[Stored items]
^^^^^^^^^^^^^^^^
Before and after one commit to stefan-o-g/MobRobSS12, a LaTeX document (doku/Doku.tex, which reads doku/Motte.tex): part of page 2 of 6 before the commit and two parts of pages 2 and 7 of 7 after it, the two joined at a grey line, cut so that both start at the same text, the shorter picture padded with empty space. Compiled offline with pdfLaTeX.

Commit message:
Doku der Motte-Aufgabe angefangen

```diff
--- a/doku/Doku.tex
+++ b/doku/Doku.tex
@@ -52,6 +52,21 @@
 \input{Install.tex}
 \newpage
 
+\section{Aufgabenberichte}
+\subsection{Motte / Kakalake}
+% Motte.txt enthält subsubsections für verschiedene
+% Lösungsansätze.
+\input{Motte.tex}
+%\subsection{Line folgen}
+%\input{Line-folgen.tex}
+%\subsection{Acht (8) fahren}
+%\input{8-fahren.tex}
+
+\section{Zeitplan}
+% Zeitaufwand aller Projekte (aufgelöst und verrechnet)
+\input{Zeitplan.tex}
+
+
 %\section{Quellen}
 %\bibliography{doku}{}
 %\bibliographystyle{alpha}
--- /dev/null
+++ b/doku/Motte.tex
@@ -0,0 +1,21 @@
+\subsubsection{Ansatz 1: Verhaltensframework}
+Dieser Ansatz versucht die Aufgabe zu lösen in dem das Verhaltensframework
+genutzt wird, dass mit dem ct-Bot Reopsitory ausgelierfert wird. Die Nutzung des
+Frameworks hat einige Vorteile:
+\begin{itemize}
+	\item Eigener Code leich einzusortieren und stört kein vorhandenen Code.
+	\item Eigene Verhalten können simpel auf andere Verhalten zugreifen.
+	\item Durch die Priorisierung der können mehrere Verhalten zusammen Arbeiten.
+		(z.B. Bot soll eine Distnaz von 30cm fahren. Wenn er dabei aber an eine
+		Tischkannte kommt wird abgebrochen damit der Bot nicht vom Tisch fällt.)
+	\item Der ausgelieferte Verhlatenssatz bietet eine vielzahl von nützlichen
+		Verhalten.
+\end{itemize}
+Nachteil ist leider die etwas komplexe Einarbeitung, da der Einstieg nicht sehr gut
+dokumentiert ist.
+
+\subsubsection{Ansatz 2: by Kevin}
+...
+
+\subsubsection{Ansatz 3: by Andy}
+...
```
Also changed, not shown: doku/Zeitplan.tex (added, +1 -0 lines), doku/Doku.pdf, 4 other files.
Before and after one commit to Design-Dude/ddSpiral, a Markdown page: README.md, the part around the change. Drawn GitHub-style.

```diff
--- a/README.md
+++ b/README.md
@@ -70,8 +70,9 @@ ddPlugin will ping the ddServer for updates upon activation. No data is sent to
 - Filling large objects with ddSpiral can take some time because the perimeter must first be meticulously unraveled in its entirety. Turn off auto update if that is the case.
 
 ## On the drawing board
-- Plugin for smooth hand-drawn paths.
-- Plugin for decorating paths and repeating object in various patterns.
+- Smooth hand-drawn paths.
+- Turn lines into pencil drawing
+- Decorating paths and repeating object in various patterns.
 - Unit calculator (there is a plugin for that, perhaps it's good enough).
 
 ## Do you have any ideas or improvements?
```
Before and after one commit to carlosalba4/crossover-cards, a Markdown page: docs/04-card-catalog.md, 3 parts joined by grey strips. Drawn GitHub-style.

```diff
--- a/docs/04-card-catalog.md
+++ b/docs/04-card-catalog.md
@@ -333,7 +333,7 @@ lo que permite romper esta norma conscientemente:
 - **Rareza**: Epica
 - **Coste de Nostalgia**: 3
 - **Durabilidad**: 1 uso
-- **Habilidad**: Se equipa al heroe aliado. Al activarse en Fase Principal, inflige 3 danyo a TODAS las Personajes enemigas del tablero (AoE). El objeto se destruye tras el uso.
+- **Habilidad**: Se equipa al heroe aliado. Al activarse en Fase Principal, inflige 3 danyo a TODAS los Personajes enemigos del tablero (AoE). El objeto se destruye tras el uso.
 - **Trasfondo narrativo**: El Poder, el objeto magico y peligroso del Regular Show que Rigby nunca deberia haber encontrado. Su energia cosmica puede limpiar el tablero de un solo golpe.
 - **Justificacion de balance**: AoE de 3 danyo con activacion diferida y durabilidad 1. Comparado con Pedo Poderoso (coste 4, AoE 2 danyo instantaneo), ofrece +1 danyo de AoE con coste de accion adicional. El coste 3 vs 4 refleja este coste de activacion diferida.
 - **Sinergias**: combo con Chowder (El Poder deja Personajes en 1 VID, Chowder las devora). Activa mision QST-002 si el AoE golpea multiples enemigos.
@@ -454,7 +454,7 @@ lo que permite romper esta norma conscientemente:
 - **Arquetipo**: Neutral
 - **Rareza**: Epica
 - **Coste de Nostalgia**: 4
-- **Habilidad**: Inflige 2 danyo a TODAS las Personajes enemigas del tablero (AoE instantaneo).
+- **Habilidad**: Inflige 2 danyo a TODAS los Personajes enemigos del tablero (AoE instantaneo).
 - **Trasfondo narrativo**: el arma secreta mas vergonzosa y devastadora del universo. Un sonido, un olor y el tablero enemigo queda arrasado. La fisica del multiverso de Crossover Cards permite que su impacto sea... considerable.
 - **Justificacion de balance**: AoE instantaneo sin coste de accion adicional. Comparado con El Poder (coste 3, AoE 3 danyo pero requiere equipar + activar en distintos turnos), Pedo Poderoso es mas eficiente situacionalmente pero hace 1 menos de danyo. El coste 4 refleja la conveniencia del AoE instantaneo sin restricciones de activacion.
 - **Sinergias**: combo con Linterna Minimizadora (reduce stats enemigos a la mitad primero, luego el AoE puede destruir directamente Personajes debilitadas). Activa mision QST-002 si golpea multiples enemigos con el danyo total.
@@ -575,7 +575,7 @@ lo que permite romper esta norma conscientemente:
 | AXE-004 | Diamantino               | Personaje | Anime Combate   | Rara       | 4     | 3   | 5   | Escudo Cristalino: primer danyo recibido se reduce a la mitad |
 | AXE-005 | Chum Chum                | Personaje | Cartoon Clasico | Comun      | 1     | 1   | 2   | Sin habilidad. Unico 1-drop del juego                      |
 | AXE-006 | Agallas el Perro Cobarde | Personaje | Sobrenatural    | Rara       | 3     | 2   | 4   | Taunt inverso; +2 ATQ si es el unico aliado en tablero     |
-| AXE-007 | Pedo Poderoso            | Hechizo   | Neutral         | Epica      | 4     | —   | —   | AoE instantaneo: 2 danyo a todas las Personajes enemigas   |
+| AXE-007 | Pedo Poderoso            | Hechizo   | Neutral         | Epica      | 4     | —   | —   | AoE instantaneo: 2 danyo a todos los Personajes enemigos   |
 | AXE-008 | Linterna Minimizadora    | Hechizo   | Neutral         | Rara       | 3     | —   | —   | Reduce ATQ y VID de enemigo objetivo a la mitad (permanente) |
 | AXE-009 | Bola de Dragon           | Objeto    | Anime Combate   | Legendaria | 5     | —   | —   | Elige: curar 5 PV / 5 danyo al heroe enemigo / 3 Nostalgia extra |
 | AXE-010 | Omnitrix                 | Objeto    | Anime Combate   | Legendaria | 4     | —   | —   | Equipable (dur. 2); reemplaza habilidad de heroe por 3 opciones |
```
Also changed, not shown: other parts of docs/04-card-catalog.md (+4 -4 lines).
^^^^^^^^^^^^^^^^
- **WORK ITEM**
Every entry is to be restated word for word, with nothing dropped.

- **REPLY TO THE TASK**
Before and after one commit to stefan-o-g/MobRobSS12, a LaTeX document (doku/Doku.tex, which reads doku/Motte.tex): part of page 2 of 6 before the commit and two parts of pages 2 and 7 of 7 after it, the two joined at a grey line, cut so that both start at the same text, the shorter picture padded with empty space. Compiled offline with pdfLaTeX.

Commit message:
Doku der Motte-Aufgabe angefangen

```diff
--- a/doku/Doku.tex
+++ b/doku/Doku.tex
@@ -52,6 +52,21 @@
 \input{Install.tex}
 \newpage
 
+\section{Aufgabenberichte}
+\subsection{Motte / Kakalake}
+% Motte.txt enthält subsubsections für verschiedene
+% Lösungsansätze.
+\input{Motte.tex}
+%\subsection{Line folgen}
+%\input{Line-folgen.tex}
+%\subsection{Acht (8) fahren}
+%\input{8-fahren.tex}
+
+\section{Zeitplan}
+% Zeitaufwand aller Projekte (aufgelöst und verrechnet)
+\input{Zeitplan.tex}
+
+
 %\section{Quellen}
 %\bibliography{doku}{}
 %\bibliographystyle{alpha}
--- /dev/null
+++ b/doku/Motte.tex
@@ -0,0 +1,21 @@
+\subsubsection{Ansatz 1: Verhaltensframework}
+Dieser Ansatz versucht die Aufgabe zu lösen in dem das Verhaltensframework
+genutzt wird, dass mit dem ct-Bot Reopsitory ausgelierfert wird. Die Nutzung des
+Frameworks hat einige Vorteile:
+\begin{itemize}
+	\item Eigener Code leich einzusortieren und stört kein vorhandenen Code.
+	\item Eigene Verhalten können simpel auf andere Verhalten zugreifen.
+	\item Durch die Priorisierung der können mehrere Verhalten zusammen Arbeiten.
+		(z.B. Bot soll eine Distnaz von 30cm fahren. Wenn er dabei aber an eine
+		Tischkannte kommt wird abgebrochen damit der Bot nicht vom Tisch fällt.)
+	\item Der ausgelieferte Verhlatenssatz bietet eine vielzahl von nützlichen
+		Verhalten.
+\end{itemize}
+Nachteil ist leider die etwas komplexe Einarbeitung, da der Einstieg nicht sehr gut
+dokumentiert ist.
+
+\subsubsection{Ansatz 2: by Kevin}
+...
+
+\subsubsection{Ansatz 3: by Andy}
+...
```
Also changed, not shown: doku/Zeitplan.tex (added, +1 -0 lines), doku/Doku.pdf, 4 other files.
Before and after one commit to Design-Dude/ddSpiral, a Markdown page: README.md, the part around the change. Drawn GitHub-style.

```diff
--- a/README.md
+++ b/README.md
@@ -70,8 +70,9 @@ ddPlugin will ping the ddServer for updates upon activation. No data is sent to
 - Filling large objects with ddSpiral can take some time because the perimeter must first be meticulously unraveled in its entirety. Turn off auto update if that is the case.
 
 ## On the drawing board
-- Plugin for smooth hand-drawn paths.
-- Plugin for decorating paths and repeating object in various patterns.
+- Smooth hand-drawn paths.
+- Turn lines into pencil drawing
+- Decorating paths and repeating object in various patterns.
 - Unit calculator (there is a plugin for that, perhaps it's good enough).
 
 ## Do you have any ideas or improvements?
```
Before and after one commit to carlosalba4/crossover-cards, a Markdown page: docs/04-card-catalog.md, 3 parts joined by grey strips. Drawn GitHub-style.

```diff
--- a/docs/04-card-catalog.md
+++ b/docs/04-card-catalog.md
@@ -333,7 +333,7 @@ lo que permite romper esta norma conscientemente:
 - **Rareza**: Epica
 - **Coste de Nostalgia**: 3
 - **Durabilidad**: 1 uso
-- **Habilidad**: Se equipa al heroe aliado. Al activarse en Fase Principal, inflige 3 danyo a TODAS las Personajes enemigas del tablero (AoE). El objeto se destruye tras el uso.
+- **Habilidad**: Se equipa al heroe aliado. Al activarse en Fase Principal, inflige 3 danyo a TODAS los Personajes enemigos del tablero (AoE). El objeto se destruye tras el uso.
 - **Trasfondo narrativo**: El Poder, el objeto magico y peligroso del Regular Show que Rigby nunca deberia haber encontrado. Su energia cosmica puede limpiar el tablero de un solo golpe.
 - **Justificacion de balance**: AoE de 3 danyo con activacion diferida y durabilidad 1. Comparado con Pedo Poderoso (coste 4, AoE 2 danyo instantaneo), ofrece +1 danyo de AoE con coste de accion adicional. El coste 3 vs 4 refleja este coste de activacion diferida.
 - **Sinergias**: combo con Chowder (El Poder deja Personajes en 1 VID, Chowder las devora). Activa mision QST-002 si el AoE golpea multiples enemigos.
@@ -454,7 +454,7 @@ lo que permite romper esta norma conscientemente:
 - **Arquetipo**: Neutral
 - **Rareza**: Epica
 - **Coste de Nostalgia**: 4
-- **Habilidad**: Inflige 2 danyo a TODAS las Personajes enemigas del tablero (AoE instantaneo).
+- **Habilidad**: Inflige 2 danyo a TODAS los Personajes enemigos del tablero (AoE instantaneo).
 - **Trasfondo narrativo**: el arma secreta mas vergonzosa y devastadora del universo. Un sonido, un olor y el tablero enemigo queda arrasado. La fisica del multiverso de Crossover Cards permite que su impacto sea... considerable.
 - **Justificacion de balance**: AoE instantaneo sin coste de accion adicional. Comparado con El Poder (coste 3, AoE 3 danyo pero requiere equipar + activar en distintos turnos), Pedo Poderoso es mas eficiente situacionalmente pero hace 1 menos de danyo. El coste 4 refleja la conveniencia del AoE instantaneo sin restricciones de activacion.
 - **Sinergias**: combo con Linterna Minimizadora (reduce stats enemigos a la mitad primero, luego el AoE puede destruir directamente Personajes debilitadas). Activa mision QST-002 si golpea multiples enemigos con el danyo total.
@@ -575,7 +575,7 @@ lo que permite romper esta norma conscientemente:
 | AXE-004 | Diamantino               | Personaje | Anime Combate   | Rara       | 4     | 3   | 5   | Escudo Cristalino: primer danyo recibido se reduce a la mitad |
 | AXE-005 | Chum Chum                | Personaje | Cartoon Clasico | Comun      | 1     | 1   | 2   | Sin habilidad. Unico 1-drop del juego                      |
 | AXE-006 | Agallas el Perro Cobarde | Personaje | Sobrenatural    | Rara       | 3     | 2   | 4   | Taunt inverso; +2 ATQ si es el unico aliado en tablero     |
-| AXE-007 | Pedo Poderoso            | Hechizo   | Neutral         | Epica      | 4     | —   | —   | AoE instantaneo: 2 danyo a todas las Personajes enemigas   |
+| AXE-007 | Pedo Poderoso            | Hechizo   | Neutral         | Epica      | 4     | —   | —   | AoE instantaneo: 2 danyo a todos los Personajes enemigos   |
 | AXE-008 | Linterna Minimizadora    | Hechizo   | Neutral         | Rara       | 3     | —   | —   | Reduce ATQ y VID de enemigo objetivo a la mitad (permanente) |
 | AXE-009 | Bola de Dragon           | Objeto    | Anime Combate   | Legendaria | 5     | —   | —   | Elige: curar 5 PV / 5 danyo al heroe enemigo / 3 Nostalgia extra |
 | AXE-010 | Omnitrix                 | Objeto    | Anime Combate   | Legendaria | 4     | —   | —   | Equipable (dur. 2); reemplaza habilidad de heroe por 3 opciones |
```
Also changed, not shown: other parts of docs/04-card-catalog.md (+4 -4 lines).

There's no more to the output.